> _Records to use_:
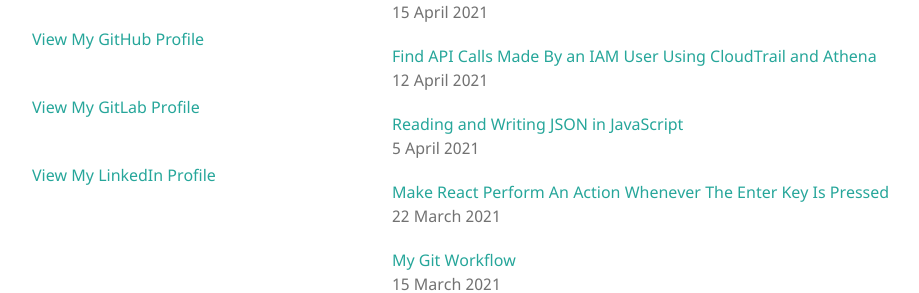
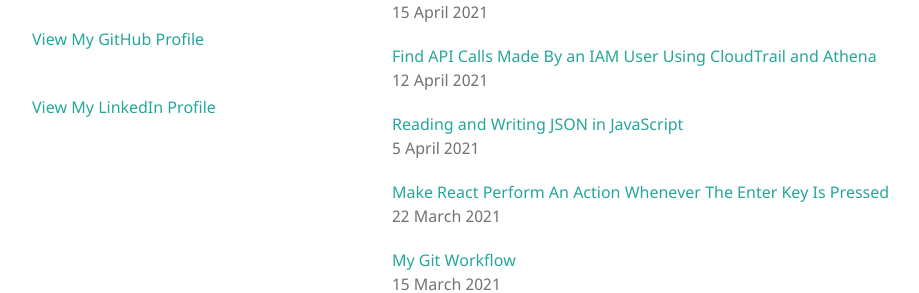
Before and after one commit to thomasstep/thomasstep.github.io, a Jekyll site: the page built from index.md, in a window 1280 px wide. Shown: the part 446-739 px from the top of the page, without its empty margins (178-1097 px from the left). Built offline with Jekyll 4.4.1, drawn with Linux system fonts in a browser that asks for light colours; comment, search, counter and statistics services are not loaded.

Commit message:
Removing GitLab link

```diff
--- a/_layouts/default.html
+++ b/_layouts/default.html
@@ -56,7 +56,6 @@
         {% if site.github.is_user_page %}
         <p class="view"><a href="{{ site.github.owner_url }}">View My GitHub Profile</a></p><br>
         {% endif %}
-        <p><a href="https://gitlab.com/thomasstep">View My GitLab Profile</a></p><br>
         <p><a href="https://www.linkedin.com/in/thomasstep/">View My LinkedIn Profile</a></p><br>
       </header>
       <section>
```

> _Exercise_: Nothing but the pictures may be dropped; restate the material word for word.

> _Response_:
Before and after one commit to thomasstep/thomasstep.github.io, a Jekyll site: the page built from index.md, in a window 1280 px wide. Shown: the part 446-739 px from the top of the page, without its empty margins (178-1097 px from the left). Built offline with Jekyll 4.4.1, drawn with Linux system fonts in a browser that asks for light colours; comment, search, counter and statistics services are not loaded.

Commit message:
Removing GitLab link

```diff
--- a/_layouts/default.html
+++ b/_layouts/default.html
@@ -56,7 +56,6 @@
         {% if site.github.is_user_page %}
         <p class="view"><a href="{{ site.github.owner_url }}">View My GitHub Profile</a></p><br>
         {% endif %}
-        <p><a href="https://gitlab.com/thomasstep">View My GitLab Profile</a></p><br>
         <p><a href="https://www.linkedin.com/in/thomasstep/">View My LinkedIn Profile</a></p><br>
       </header>
       <section>
```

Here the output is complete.